“Essentially there are three different reviews, the special area plan, then zone change, then site plan review,” Connelly said. “I don’t anticipate people having detailed technical questions at the first meeting. It’s the applicant’s opportunity to present the overall vision.”
GC&P Development first requested a zone change on the property in 2013, which was met by opposition from residents and ultimately a recommendation of denial by the Planning Commission. The company, which at that time didn’t say what its development plans involved, withdrew the request and council never took any action on matter, Connelly said.
Among those who originally opposed to the development was Woodsdale resident Wendy Scatterday, now Wheeling’s Ward 4 councilwoman and a member of the Planning Commission. Scatterday said she and her neighbors were originally concerned with construction and logging activity occurring at the site.
Scatterday said Wednesday that she had only been able to look at GC&P’s application materials in brief, but still holds health and safety concerns regarding land use of the hilltop in question.
“My concern is the proposed change of topography is so significant that it would cause a safety risk for any property owners adjacent,” she said. “Someone who wants to develop a property, they can put forth those ideas, but what needs to come with that are guarantees that they are not going to endanger the health, safety and welfare of surrounding property owners or citizens in adjacent areas.”
Construction proposed by GC&P Development includes an “Oglebay Corridor Improvement Project,” which would make W.Va. 88 near the site a safer and pedestrian-friendly road with improvements in road design, according to the application.
The application also includes plans for reducing elevation on the hilltop as well as plans for grading and drainage that would “move drainage away from the Woodsdale-Edgwood area.”
“The project will also benefit the economy through the creation of new jobs, an increased tax base, improvements to the (W.Va. 88) corridor, utility infrastructure improvements and overall improvement of the area and quality of life available to the region,” Hooper said.

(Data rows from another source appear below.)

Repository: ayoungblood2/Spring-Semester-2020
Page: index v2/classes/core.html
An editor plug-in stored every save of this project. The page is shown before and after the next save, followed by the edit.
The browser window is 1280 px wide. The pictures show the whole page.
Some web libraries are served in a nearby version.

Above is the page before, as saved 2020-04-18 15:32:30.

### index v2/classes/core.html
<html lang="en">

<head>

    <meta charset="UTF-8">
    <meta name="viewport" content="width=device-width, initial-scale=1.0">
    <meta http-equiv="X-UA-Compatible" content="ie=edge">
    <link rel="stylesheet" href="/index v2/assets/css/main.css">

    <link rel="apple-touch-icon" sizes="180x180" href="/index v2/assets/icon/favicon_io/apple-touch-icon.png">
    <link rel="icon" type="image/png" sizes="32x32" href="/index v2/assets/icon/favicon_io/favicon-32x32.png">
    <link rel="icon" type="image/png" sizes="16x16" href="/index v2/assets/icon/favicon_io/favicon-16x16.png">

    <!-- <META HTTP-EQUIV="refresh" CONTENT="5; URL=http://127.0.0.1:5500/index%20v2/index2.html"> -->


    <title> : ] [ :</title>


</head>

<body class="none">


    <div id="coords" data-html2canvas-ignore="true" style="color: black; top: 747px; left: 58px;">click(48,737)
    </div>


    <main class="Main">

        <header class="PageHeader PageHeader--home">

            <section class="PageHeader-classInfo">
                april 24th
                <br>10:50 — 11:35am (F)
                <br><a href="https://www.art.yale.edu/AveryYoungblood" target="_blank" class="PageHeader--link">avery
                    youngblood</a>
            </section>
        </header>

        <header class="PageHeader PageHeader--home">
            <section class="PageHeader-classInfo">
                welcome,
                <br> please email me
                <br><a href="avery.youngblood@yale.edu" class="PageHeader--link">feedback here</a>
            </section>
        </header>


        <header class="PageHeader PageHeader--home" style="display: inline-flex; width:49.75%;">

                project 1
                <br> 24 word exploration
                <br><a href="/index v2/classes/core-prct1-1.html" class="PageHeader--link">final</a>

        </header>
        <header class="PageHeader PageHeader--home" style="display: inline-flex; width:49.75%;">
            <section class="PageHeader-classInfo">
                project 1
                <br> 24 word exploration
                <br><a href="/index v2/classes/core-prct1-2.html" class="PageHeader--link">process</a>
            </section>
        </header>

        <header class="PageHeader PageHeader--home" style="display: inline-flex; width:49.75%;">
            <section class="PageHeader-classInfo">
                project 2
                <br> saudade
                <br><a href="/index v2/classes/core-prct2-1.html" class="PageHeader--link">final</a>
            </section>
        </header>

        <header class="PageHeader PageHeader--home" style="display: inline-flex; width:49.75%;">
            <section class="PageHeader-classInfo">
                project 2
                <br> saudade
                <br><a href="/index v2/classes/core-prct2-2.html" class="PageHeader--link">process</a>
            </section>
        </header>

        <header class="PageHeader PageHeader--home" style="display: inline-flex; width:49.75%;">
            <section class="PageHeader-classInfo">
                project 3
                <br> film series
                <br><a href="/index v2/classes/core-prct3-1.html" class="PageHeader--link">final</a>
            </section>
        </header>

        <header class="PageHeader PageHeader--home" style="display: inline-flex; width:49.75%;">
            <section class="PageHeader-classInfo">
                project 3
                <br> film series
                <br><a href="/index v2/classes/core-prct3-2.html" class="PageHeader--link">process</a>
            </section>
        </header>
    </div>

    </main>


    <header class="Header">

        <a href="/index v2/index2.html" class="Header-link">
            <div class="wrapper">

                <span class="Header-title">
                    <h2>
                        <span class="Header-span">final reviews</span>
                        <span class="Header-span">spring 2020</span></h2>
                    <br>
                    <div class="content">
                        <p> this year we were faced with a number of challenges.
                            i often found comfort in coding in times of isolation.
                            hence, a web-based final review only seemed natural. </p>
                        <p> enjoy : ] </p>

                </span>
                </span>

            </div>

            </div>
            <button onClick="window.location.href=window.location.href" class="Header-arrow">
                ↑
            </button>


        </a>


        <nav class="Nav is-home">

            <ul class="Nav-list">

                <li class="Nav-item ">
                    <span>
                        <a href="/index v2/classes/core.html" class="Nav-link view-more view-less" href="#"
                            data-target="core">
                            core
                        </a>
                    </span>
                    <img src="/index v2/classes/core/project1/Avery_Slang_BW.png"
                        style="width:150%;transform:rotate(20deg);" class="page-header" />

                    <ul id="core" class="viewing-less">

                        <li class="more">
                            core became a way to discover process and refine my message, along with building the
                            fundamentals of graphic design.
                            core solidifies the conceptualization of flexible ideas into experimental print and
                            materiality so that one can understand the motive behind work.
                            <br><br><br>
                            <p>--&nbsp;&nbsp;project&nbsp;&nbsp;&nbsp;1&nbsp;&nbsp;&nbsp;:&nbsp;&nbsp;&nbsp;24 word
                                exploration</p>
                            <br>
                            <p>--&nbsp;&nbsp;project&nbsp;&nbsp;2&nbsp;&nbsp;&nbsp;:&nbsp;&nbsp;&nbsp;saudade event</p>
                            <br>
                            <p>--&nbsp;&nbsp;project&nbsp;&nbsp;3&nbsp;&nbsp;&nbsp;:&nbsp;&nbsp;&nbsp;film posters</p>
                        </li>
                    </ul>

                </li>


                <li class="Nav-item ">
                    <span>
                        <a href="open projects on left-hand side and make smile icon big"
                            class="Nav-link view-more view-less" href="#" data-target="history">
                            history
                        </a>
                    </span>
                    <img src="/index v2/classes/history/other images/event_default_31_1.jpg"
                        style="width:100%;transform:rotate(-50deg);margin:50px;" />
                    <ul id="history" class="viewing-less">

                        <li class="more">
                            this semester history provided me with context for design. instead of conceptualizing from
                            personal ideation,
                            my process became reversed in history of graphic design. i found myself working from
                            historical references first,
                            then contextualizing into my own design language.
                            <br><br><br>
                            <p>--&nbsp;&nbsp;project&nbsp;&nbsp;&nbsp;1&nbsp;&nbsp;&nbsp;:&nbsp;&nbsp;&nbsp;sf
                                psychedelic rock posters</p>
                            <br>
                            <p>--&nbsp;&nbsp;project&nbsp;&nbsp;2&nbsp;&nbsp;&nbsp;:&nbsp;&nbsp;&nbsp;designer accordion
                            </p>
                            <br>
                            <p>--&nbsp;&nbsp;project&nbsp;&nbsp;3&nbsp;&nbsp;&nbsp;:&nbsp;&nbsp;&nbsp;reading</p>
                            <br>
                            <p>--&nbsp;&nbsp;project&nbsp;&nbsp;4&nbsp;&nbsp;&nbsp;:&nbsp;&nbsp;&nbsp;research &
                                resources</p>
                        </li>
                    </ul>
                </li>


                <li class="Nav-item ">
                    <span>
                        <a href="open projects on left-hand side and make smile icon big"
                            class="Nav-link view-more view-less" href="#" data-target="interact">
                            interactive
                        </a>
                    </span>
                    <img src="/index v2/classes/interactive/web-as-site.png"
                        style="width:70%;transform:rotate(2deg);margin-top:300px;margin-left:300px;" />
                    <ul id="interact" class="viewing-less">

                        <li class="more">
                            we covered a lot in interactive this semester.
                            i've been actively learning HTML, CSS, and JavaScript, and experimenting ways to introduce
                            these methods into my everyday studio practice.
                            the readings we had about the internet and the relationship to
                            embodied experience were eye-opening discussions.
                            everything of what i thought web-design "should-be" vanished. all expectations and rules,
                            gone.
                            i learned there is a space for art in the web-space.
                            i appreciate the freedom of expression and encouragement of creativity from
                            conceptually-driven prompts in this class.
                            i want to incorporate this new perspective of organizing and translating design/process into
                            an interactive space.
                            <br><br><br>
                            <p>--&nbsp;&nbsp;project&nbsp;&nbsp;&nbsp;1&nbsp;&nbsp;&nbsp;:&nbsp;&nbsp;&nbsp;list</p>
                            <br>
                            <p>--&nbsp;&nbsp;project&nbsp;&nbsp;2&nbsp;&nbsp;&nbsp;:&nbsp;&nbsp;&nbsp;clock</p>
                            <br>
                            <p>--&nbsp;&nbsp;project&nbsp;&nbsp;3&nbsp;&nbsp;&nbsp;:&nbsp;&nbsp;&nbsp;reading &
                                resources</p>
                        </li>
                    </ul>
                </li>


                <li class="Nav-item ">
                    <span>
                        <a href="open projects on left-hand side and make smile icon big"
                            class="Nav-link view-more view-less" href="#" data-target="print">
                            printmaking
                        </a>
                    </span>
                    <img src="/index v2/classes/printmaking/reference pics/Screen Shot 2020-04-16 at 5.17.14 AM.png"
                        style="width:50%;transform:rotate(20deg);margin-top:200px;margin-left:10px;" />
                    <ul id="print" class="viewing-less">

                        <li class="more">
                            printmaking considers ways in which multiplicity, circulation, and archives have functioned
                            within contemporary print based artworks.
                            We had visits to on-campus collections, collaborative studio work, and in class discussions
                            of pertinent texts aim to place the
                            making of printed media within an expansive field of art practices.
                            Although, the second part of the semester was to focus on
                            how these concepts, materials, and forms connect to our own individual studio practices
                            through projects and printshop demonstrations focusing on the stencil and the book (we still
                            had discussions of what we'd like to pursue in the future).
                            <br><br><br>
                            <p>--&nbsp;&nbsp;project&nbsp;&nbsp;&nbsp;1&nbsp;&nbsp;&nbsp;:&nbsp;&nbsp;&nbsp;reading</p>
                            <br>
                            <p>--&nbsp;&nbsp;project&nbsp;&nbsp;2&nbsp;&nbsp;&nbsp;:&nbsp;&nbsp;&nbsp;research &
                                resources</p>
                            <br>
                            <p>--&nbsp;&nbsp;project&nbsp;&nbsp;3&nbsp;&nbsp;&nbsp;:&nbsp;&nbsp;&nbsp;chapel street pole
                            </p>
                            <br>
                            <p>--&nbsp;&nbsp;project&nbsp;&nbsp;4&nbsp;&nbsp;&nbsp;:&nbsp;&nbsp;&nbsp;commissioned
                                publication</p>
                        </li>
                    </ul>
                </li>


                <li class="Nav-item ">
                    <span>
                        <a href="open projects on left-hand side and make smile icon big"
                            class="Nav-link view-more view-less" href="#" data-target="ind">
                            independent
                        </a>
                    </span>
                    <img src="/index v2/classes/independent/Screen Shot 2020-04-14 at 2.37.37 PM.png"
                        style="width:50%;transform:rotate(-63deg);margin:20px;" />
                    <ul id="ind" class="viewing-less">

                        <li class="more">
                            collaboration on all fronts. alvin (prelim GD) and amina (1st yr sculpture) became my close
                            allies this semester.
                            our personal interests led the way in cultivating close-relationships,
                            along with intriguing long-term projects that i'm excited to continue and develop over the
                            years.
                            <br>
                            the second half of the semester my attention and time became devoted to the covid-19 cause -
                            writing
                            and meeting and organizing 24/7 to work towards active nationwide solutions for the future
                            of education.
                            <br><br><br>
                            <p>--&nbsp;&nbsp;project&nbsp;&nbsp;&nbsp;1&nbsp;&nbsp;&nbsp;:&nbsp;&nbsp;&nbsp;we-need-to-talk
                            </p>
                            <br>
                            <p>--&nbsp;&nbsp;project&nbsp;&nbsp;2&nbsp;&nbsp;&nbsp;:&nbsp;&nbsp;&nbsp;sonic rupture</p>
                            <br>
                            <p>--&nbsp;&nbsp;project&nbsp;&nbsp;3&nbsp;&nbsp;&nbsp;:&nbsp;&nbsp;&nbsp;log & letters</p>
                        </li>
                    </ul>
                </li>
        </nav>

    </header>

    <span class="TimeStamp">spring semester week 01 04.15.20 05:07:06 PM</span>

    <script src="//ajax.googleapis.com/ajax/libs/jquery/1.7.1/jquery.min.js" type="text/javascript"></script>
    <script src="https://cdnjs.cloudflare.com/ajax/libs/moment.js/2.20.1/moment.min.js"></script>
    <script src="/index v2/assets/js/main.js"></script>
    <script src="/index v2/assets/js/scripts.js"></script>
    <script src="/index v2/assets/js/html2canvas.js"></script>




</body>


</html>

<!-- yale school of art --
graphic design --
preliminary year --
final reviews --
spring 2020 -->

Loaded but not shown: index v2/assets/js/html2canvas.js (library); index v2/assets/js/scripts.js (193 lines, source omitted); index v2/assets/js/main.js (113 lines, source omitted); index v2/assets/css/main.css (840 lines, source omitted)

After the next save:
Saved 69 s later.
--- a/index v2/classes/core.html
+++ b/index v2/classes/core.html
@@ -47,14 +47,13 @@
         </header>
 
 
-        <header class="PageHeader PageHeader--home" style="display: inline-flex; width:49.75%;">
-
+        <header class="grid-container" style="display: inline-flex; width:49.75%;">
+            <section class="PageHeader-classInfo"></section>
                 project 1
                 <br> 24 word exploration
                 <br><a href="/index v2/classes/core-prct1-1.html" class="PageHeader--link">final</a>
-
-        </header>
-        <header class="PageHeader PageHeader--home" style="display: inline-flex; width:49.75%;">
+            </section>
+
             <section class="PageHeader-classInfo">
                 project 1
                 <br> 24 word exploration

GC&P Development spent “considerable time and resources” to investigate the feasibility of the project, including soliciting a geotechnical analysis by a natural resources firm. That analysis established that the site was stable and viable for development, according to the application.
The company’s plans were reviewed by West Virginia’s Division of Highways and Department of Environmental Protection, which in turn delivered favorable feasibility letters to the city.
Scatterday said the hilltop has a history of mining and has seen stability issues and slips in the past. Changing the area’s topography would impact how water flows through the site and could create safety problems, she said.
However, Scatterday said she’s pleased that the company’s plans are now being made public.
“I’m glad the developer came forward. All everybody was asking for six years was transparency and information,” she said. “They weren’t willing to do that up until now. At least there can be a fair hearing of what’s being proposed and a fair evaluation.”
Hooper said construction activity at the site in recent years was undertaken to improve the accessibility of the area for conducting feasibility studies. Such activities were done with supervision and permitting of state and local agencies, he said.
“Change is inevitable, sometimes good and sometimes bad,” Hooper wrote in the application. “The development provides positive change that is mutually beneficial. Approval of the development as requested will go a long way toward assisting Wheeling in promotion of the assets of the area and in its evolution into a more modern, attractive and sustainable community.”
Application documents are available on Wheeling’s website at wheelingwv.gov/special–area–plan, and three dimensional renderings of the proposed development can be viewed at gcp-dev.com.
The Planning Commission meets at 5 p.m. Monday in City Council’s chambers on the first floor of the City-County Building, 1500 Chapline St.